• **Supplied data**:
◇ ◇ ◇ ◇ ◇ ◇ ◇
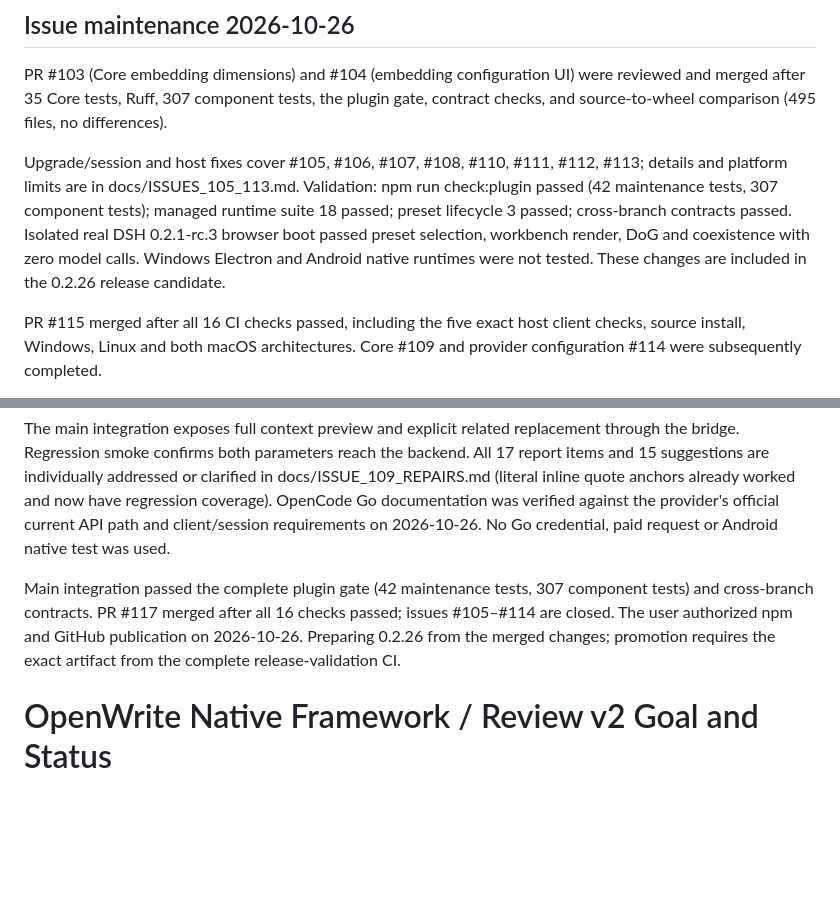
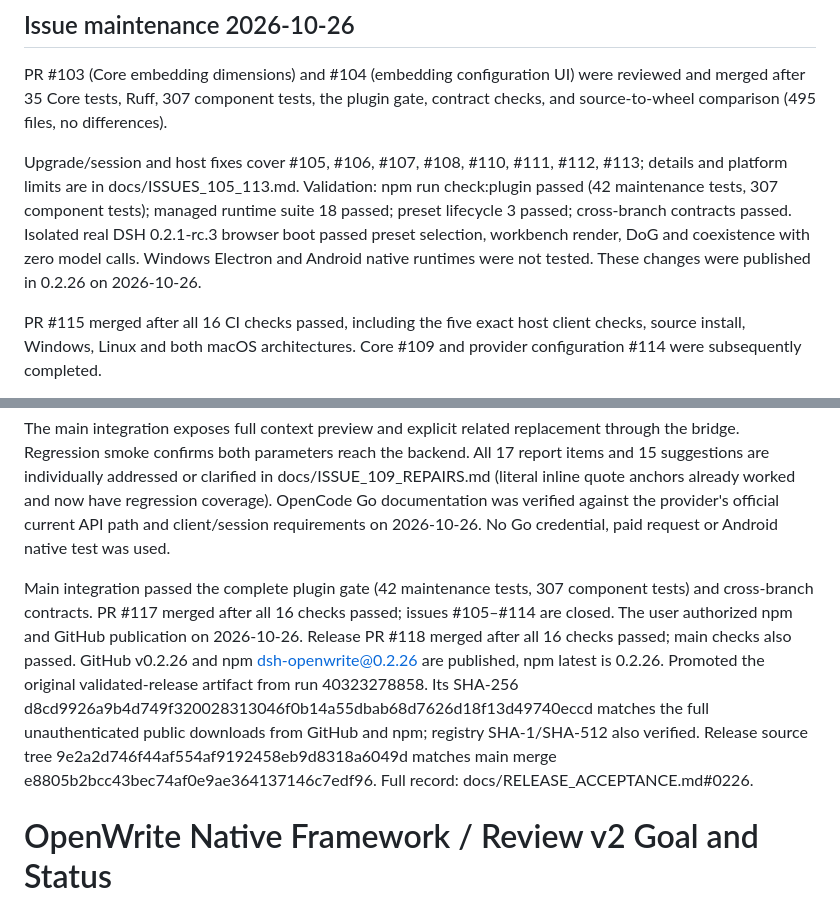
Before and after one commit to LiPu-jpg/Openwrite, a Markdown page: GOAL.md, 2 parts joined by grey strips. GitHub-like rendering; blank space fills up the shorter version.

Commit message:
docs: record 0.2.26 publication and public artifact verification

```diff
--- a/GOAL.md
+++ b/GOAL.md
@@ -2,7 +2,7 @@
 
 PR #103 (Core embedding dimensions) and #104 (embedding configuration UI) were reviewed and merged after 35 Core tests, Ruff, 307 component tests, the plugin gate, contract checks, and source-to-wheel comparison (495 files, no differences).
 
-Upgrade/session and host fixes cover #105, #106, #107, #108, #110, #111, #112, #113; details and platform limits are in docs/ISSUES_105_113.md. Validation: npm run check:plugin passed (42 maintenance tests, 307 component tests); managed runtime suite 18 passed; preset lifecycle 3 passed; cross-branch contracts passed. Isolated real DSH 0.2.1-rc.3 browser boot passed preset selection, workbench render, DoG and coexistence with zero model calls. Windows Electron and Android native runtimes were not tested. These changes are included in the 0.2.26 release candidate.
+Upgrade/session and host fixes cover #105, #106, #107, #108, #110, #111, #112, #113; details and platform limits are in docs/ISSUES_105_113.md. Validation: npm run check:plugin passed (42 maintenance tests, 307 component tests); managed runtime suite 18 passed; preset lifecycle 3 passed; cross-branch contracts passed. Isolated real DSH 0.2.1-rc.3 browser boot passed preset selection, workbench render, DoG and coexistence with zero model calls. Windows Electron and Android native runtimes were not tested. These changes were published in 0.2.26 on 2026-10-26.
 
 PR #115 merged after all 16 CI checks passed, including the five exact host client checks, source install, Windows, Linux and both macOS architectures. Core #109 and provider configuration #114 were subsequently completed.
 
@@ -10,7 +10,7 @@ Core PR #116 merged: Core 5.8.14. Full pytest: 1451 passed, 32 skipped; 18 new r
 
 The main integration exposes full context preview and explicit related replacement through the bridge. Regression smoke confirms both parameters reach the backend. All 17 report items and 15 suggestions are individually addressed or clarified in docs/ISSUE_109_REPAIRS.md (literal inline quote anchors already worked and now have regression coverage). OpenCode Go documentation was verified against the provider's official current API path and client/session requirements on 2026-10-26. No Go credential, paid request or Android native test was used.
 
-Main integration passed the complete plugin gate (42 maintenance tests, 307 component tests) and cross-branch contracts. PR #117 merged after all 16 checks passed; issues #105–#114 are closed. The user authorized npm and GitHub publication on 2026-10-26. Preparing 0.2.26 from the merged changes; promotion requires the exact artifact from the complete release-validation CI.
+Main integration passed the complete plugin gate (42 maintenance tests, 307 component tests) and cross-branch contracts. PR #117 merged after all 16 checks passed; issues #105–#114 are closed. The user authorized npm and GitHub publication on 2026-10-26. Release PR #118 merged after all 16 checks passed; main checks also passed. GitHub v0.2.26 and npm dsh-openwrite@0.2.26 are published, npm latest is 0.2.26. Promoted the original validated-release artifact from run 40323278858. Its SHA-256 d8cd9926a9b4d749f320028313046f0b14a55dbab68d7626d18f13d49740eccd matches the full unauthenticated public downloads from GitHub and npm; registry SHA-1/SHA-512 also verified. Release source tree 9e2a2d746f44af554af9192458eb9d8318a6049d matches main merge e8805b2bcc43bec74af0e9ae364137146c7edf96. Full record: docs/RELEASE_ACCEPTANCE.md#0226.
 
 # OpenWrite Native Framework / Review v2 Goal and Status
 
```
Also changed, not shown: README.md (+1 -1 lines), docs/RELEASE_ACCEPTANCE.md (+10 -0 lines).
◇ ◇ ◇ ◇ ◇ ◇ ◇
• **Task to complete**:
Nothing but an exact repeat of the records, pictures excluded, belongs in the answer.

• **Expected answer**:
Before and after one commit to LiPu-jpg/Openwrite, a Markdown page: GOAL.md, 2 parts joined by grey strips. GitHub-like rendering; blank space fills up the shorter version.

Commit message:
docs: record 0.2.26 publication and public artifact verification

```diff
--- a/GOAL.md
+++ b/GOAL.md
@@ -2,7 +2,7 @@
 
 PR #103 (Core embedding dimensions) and #104 (embedding configuration UI) were reviewed and merged after 35 Core tests, Ruff, 307 component tests, the plugin gate, contract checks, and source-to-wheel comparison (495 files, no differences).
 
-Upgrade/session and host fixes cover #105, #106, #107, #108, #110, #111, #112, #113; details and platform limits are in docs/ISSUES_105_113.md. Validation: npm run check:plugin passed (42 maintenance tests, 307 component tests); managed runtime suite 18 passed; preset lifecycle 3 passed; cross-branch contracts passed. Isolated real DSH 0.2.1-rc.3 browser boot passed preset selection, workbench render, DoG and coexistence with zero model calls. Windows Electron and Android native runtimes were not tested. These changes are included in the 0.2.26 release candidate.
+Upgrade/session and host fixes cover #105, #106, #107, #108, #110, #111, #112, #113; details and platform limits are in docs/ISSUES_105_113.md. Validation: npm run check:plugin passed (42 maintenance tests, 307 component tests); managed runtime suite 18 passed; preset lifecycle 3 passed; cross-branch contracts passed. Isolated real DSH 0.2.1-rc.3 browser boot passed preset selection, workbench render, DoG and coexistence with zero model calls. Windows Electron and Android native runtimes were not tested. These changes were published in 0.2.26 on 2026-10-26.
 
 PR #115 merged after all 16 CI checks passed, including the five exact host client checks, source install, Windows, Linux and both macOS architectures. Core #109 and provider configuration #114 were subsequently completed.
 
@@ -10,7 +10,7 @@ Core PR #116 merged: Core 5.8.14. Full pytest: 1451 passed, 32 skipped; 18 new r
 
 The main integration exposes full context preview and explicit related replacement through the bridge. Regression smoke confirms both parameters reach the backend. All 17 report items and 15 suggestions are individually addressed or clarified in docs/ISSUE_109_REPAIRS.md (literal inline quote anchors already worked and now have regression coverage). OpenCode Go documentation was verified against the provider's official current API path and client/session requirements on 2026-10-26. No Go credential, paid request or Android native test was used.
 
-Main integration passed the complete plugin gate (42 maintenance tests, 307 component tests) and cross-branch contracts. PR #117 merged after all 16 checks passed; issues #105–#114 are closed. The user authorized npm and GitHub publication on 2026-10-26. Preparing 0.2.26 from the merged changes; promotion requires the exact artifact from the complete release-validation CI.
+Main integration passed the complete plugin gate (42 maintenance tests, 307 component tests) and cross-branch contracts. PR #117 merged after all 16 checks passed; issues #105–#114 are closed. The user authorized npm and GitHub publication on 2026-10-26. Release PR #118 merged after all 16 checks passed; main checks also passed. GitHub v0.2.26 and npm dsh-openwrite@0.2.26 are published, npm latest is 0.2.26. Promoted the original validated-release artifact from run 40323278858. Its SHA-256 d8cd9926a9b4d749f320028313046f0b14a55dbab68d7626d18f13d49740eccd matches the full unauthenticated public downloads from GitHub and npm; registry SHA-1/SHA-512 also verified. Release source tree 9e2a2d746f44af554af9192458eb9d8318a6049d matches main merge e8805b2bcc43bec74af0e9ae364137146c7edf96. Full record: docs/RELEASE_ACCEPTANCE.md#0226.
 
 # OpenWrite Native Framework / Review v2 Goal and Status
 
```
Also changed, not shown: README.md (+1 -1 lines), docs/RELEASE_ACCEPTANCE.md (+10 -0 lines).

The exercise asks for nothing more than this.